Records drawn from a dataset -
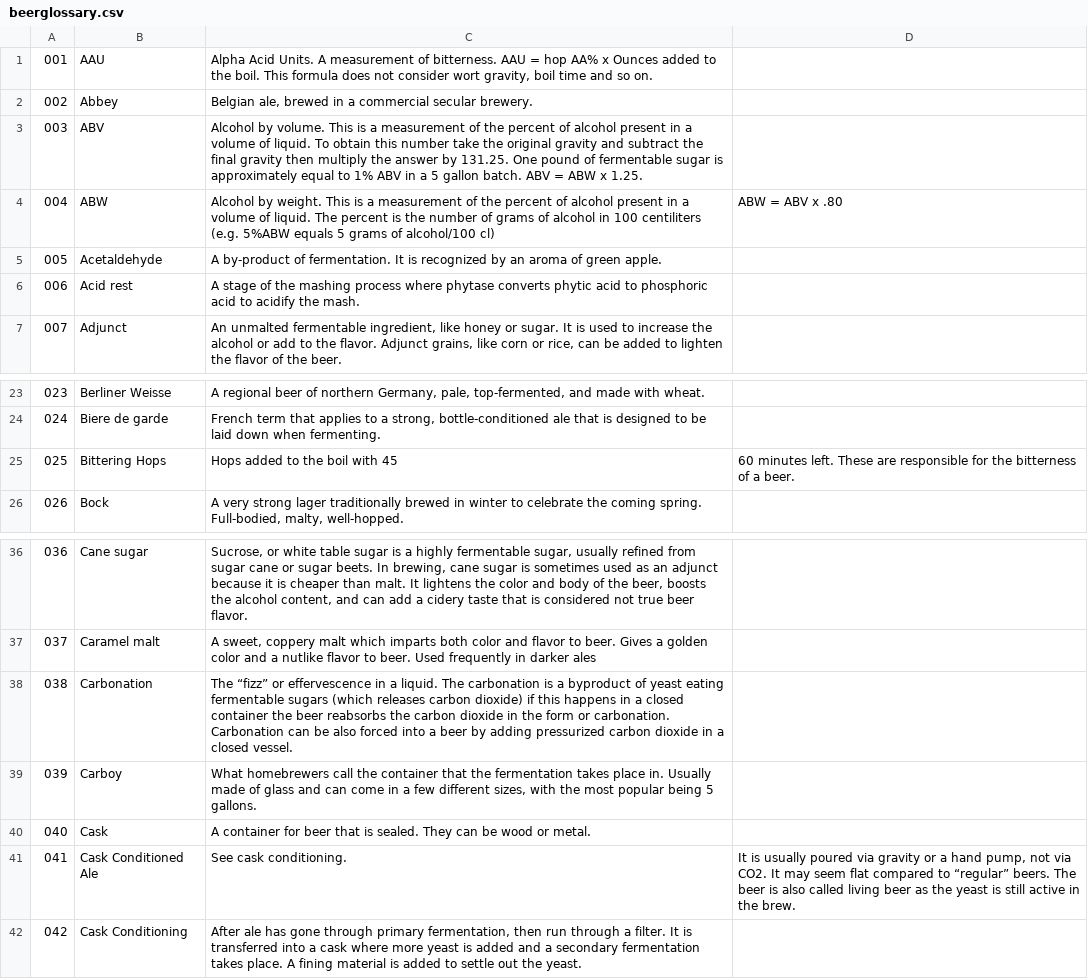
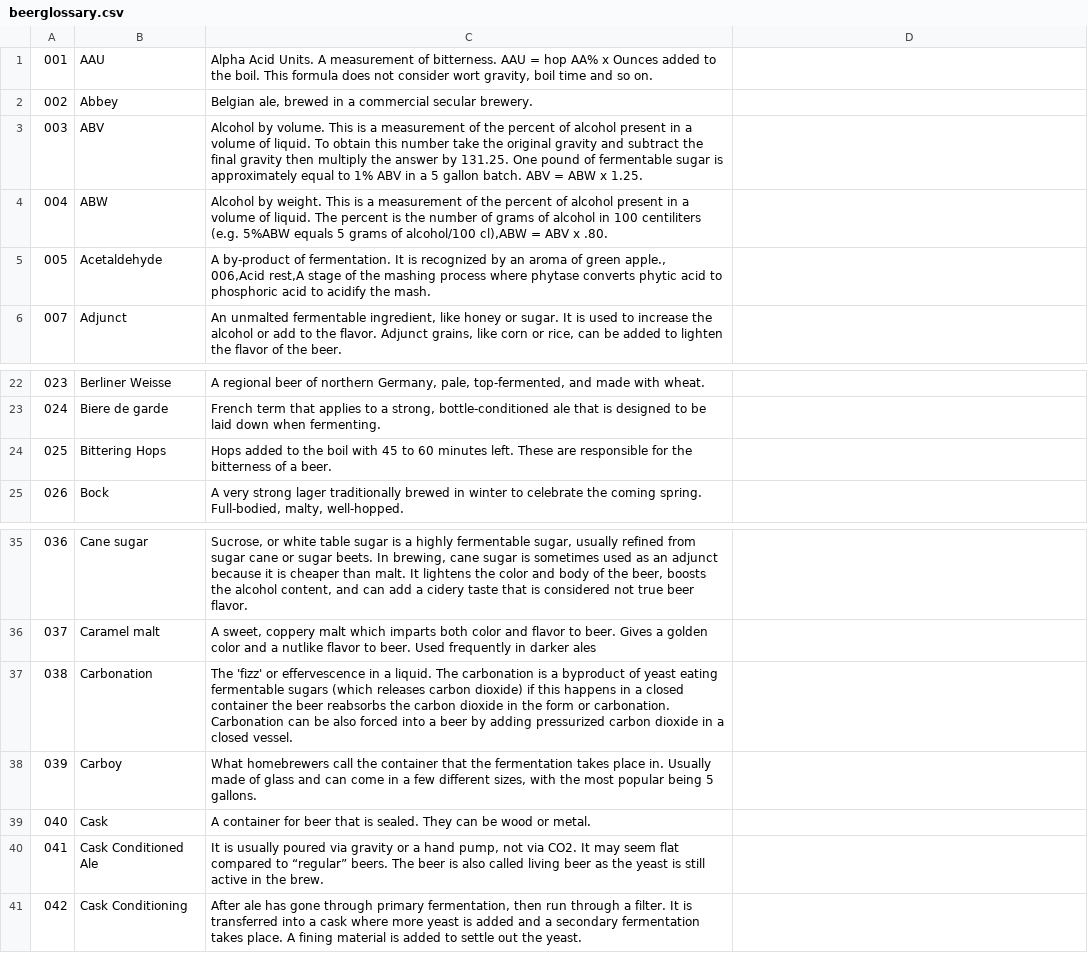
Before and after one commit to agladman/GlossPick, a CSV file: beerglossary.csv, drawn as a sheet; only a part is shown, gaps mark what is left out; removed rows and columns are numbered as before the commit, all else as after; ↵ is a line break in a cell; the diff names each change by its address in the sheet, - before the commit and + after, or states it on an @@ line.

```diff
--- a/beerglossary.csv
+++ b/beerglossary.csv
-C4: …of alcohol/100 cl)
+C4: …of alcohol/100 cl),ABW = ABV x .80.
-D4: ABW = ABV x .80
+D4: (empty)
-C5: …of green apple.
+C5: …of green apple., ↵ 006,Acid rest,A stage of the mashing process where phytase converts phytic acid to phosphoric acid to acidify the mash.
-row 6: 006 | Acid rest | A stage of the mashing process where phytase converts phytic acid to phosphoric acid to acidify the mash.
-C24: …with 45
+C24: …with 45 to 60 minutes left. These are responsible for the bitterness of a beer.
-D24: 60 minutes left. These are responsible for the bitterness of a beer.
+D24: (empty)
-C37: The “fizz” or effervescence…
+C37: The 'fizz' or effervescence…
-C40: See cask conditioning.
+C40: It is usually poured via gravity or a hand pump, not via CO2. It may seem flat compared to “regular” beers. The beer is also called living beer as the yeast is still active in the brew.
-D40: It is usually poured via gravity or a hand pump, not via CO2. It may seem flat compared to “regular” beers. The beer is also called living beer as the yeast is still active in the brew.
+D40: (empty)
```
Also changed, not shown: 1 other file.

WHAT IS NEEDED - Only text belongs in the copy: repeat each line of the data exactly and leave out the pictures.

TASK OUTPUT -
Before and after one commit to agladman/GlossPick, a CSV file: beerglossary.csv, drawn as a sheet; only a part is shown, gaps mark what is left out; removed rows and columns are numbered as before the commit, all else as after; ↵ is a line break in a cell; the diff names each change by its address in the sheet, - before the commit and + after, or states it on an @@ line.

```diff
--- a/beerglossary.csv
+++ b/beerglossary.csv
-C4: …of alcohol/100 cl)
+C4: …of alcohol/100 cl),ABW = ABV x .80.
-D4: ABW = ABV x .80
+D4: (empty)
-C5: …of green apple.
+C5: …of green apple., ↵ 006,Acid rest,A stage of the mashing process where phytase converts phytic acid to phosphoric acid to acidify the mash.
-row 6: 006 | Acid rest | A stage of the mashing process where phytase converts phytic acid to phosphoric acid to acidify the mash.
-C24: …with 45
+C24: …with 45 to 60 minutes left. These are responsible for the bitterness of a beer.
-D24: 60 minutes left. These are responsible for the bitterness of a beer.
+D24: (empty)
-C37: The “fizz” or effervescence…
+C37: The 'fizz' or effervescence…
-C40: See cask conditioning.
+C40: It is usually poured via gravity or a hand pump, not via CO2. It may seem flat compared to “regular” beers. The beer is also called living beer as the yeast is still active in the brew.
-D40: It is usually poured via gravity or a hand pump, not via CO2. It may seem flat compared to “regular” beers. The beer is also called living beer as the yeast is still active in the brew.
+D40: (empty)
```
Also changed, not shown: 1 other file.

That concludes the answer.